Microsoft Office Tutorials and References
In Depth Information
The more data you have, the more a PivotTable report can help you make sense of that
data. PivotTables allow you to quickly filter, summarize, and group data just by dragging
fields around on the screen and picking from lists. One of the most interesting options
allows you to move rows to columns (and vice versa); this capability, formally known as
pivoting , is what gives the feature its name.
In this section, we explain how to create a PivotTable, how to customize its layout, and how
to create compelling and visually attractive reports.
Creating a PivotTable
Every PivotTable starts with a data source. Although that source can be external, the most
common scenario (and the one we cover in this topic) uses source data stored in a range
or table on an Excel worksheet. The source data must be organized in columns, each
containing a separate data point, with no summaries. The order of rows and columns doesn’t
matter. Headings aren’t required either, although we strongly recommend using descriptive
headings—trying to create a PivotTable using generic headings (Column1, Column2, and so
on) is a painful process.
To begin, click a single cell in the source data range or table (or select the entire range) and
then click PivotTable in the Tables group on the Insert tab. That opens the Create PivotTable
dialog box shown in Figure 12-10.
Figure 12-10 The default options shown here position your PivotTable on a new worksheet
within the same workbook.

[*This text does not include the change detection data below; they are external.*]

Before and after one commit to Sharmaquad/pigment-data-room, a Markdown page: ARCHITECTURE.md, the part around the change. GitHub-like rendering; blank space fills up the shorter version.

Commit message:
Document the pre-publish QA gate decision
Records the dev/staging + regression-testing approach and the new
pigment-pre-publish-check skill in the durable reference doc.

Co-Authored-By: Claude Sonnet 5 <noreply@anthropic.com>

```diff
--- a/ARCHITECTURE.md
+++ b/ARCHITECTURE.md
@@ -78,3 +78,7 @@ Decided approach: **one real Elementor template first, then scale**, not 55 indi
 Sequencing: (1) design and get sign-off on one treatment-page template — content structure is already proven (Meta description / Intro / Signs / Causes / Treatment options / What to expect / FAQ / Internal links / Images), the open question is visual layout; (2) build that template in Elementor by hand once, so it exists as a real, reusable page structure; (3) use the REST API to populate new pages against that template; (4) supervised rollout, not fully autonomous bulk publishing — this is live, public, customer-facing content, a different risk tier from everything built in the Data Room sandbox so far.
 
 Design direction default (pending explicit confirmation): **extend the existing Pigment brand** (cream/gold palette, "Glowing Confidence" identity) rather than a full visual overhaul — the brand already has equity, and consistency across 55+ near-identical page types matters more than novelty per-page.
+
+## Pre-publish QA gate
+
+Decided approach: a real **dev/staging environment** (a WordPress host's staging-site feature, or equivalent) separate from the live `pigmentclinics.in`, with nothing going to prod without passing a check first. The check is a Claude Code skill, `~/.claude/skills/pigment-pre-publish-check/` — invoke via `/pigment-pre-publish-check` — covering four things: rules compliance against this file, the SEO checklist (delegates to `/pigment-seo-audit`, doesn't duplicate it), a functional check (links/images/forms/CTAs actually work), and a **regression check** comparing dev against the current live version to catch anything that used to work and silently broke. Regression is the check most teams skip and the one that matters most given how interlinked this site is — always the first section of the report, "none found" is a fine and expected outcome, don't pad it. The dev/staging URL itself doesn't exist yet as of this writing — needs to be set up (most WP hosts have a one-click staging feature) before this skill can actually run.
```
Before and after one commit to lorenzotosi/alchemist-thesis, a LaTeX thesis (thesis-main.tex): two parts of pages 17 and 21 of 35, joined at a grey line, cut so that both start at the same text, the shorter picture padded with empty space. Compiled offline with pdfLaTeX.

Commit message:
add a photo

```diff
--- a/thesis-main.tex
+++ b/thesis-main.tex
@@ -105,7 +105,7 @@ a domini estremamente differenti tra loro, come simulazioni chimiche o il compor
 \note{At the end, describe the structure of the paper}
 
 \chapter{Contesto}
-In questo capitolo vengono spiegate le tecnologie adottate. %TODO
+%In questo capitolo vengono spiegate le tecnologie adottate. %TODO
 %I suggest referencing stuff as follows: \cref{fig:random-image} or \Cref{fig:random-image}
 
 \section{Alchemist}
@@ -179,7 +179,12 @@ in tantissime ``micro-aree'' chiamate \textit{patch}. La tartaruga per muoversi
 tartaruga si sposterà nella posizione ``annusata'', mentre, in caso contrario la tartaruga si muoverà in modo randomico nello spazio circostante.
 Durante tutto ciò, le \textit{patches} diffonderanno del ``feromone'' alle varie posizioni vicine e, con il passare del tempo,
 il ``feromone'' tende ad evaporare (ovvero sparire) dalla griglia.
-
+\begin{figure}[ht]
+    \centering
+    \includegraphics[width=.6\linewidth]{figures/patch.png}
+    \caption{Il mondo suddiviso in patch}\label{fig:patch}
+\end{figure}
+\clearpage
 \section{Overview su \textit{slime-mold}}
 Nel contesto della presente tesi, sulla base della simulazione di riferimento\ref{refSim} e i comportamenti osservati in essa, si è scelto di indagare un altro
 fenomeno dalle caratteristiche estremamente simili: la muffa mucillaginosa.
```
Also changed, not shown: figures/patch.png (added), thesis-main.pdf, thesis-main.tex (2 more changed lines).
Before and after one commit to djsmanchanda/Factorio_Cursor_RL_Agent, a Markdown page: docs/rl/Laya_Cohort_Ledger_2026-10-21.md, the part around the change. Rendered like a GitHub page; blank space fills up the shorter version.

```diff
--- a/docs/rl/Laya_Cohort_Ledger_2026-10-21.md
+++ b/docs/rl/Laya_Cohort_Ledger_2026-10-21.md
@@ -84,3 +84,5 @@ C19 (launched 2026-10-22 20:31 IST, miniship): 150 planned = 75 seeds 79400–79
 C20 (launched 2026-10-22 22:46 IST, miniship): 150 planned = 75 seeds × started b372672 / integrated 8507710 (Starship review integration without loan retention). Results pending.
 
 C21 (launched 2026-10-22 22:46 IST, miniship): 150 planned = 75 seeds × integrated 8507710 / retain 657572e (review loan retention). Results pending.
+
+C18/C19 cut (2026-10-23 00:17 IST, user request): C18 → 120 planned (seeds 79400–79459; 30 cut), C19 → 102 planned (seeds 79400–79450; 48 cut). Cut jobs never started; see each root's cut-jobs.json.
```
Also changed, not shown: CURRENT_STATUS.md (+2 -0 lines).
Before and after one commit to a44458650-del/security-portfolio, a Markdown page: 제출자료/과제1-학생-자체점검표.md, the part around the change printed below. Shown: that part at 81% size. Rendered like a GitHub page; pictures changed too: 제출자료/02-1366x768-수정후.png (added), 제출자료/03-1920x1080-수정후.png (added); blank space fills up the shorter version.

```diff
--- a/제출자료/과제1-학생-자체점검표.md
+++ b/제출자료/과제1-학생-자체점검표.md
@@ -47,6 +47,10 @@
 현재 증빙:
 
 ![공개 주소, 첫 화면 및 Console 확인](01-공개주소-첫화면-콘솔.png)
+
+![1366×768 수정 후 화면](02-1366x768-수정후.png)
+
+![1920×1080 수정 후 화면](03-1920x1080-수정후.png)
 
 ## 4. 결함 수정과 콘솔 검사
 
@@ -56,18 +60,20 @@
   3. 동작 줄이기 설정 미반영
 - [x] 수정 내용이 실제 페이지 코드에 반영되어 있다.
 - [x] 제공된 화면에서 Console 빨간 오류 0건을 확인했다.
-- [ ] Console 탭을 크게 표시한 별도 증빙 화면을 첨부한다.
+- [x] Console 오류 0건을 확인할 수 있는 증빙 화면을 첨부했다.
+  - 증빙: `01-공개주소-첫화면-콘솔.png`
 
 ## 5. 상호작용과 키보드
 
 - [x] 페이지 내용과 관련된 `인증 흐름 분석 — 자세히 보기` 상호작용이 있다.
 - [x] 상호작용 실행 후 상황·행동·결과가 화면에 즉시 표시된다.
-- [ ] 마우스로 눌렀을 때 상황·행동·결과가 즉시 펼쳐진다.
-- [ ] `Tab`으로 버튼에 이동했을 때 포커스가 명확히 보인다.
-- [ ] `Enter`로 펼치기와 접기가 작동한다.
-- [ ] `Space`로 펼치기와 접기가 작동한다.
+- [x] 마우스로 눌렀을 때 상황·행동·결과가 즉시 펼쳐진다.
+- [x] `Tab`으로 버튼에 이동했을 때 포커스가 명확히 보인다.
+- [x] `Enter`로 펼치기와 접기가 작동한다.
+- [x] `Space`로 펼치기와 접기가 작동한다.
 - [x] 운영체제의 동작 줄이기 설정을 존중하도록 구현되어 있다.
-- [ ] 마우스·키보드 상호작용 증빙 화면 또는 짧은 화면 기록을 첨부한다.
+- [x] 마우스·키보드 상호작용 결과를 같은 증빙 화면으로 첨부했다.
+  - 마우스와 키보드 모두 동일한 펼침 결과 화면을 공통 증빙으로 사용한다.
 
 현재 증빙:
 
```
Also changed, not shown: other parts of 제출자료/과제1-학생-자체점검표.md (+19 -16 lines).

The first pair of options allows you to change the data source if necessary. The options at
the bottom of the dialog box allow you to select a specific location for the PivotTable. For
most circumstances, we recommend choosing the default options. Keeping a PivotTable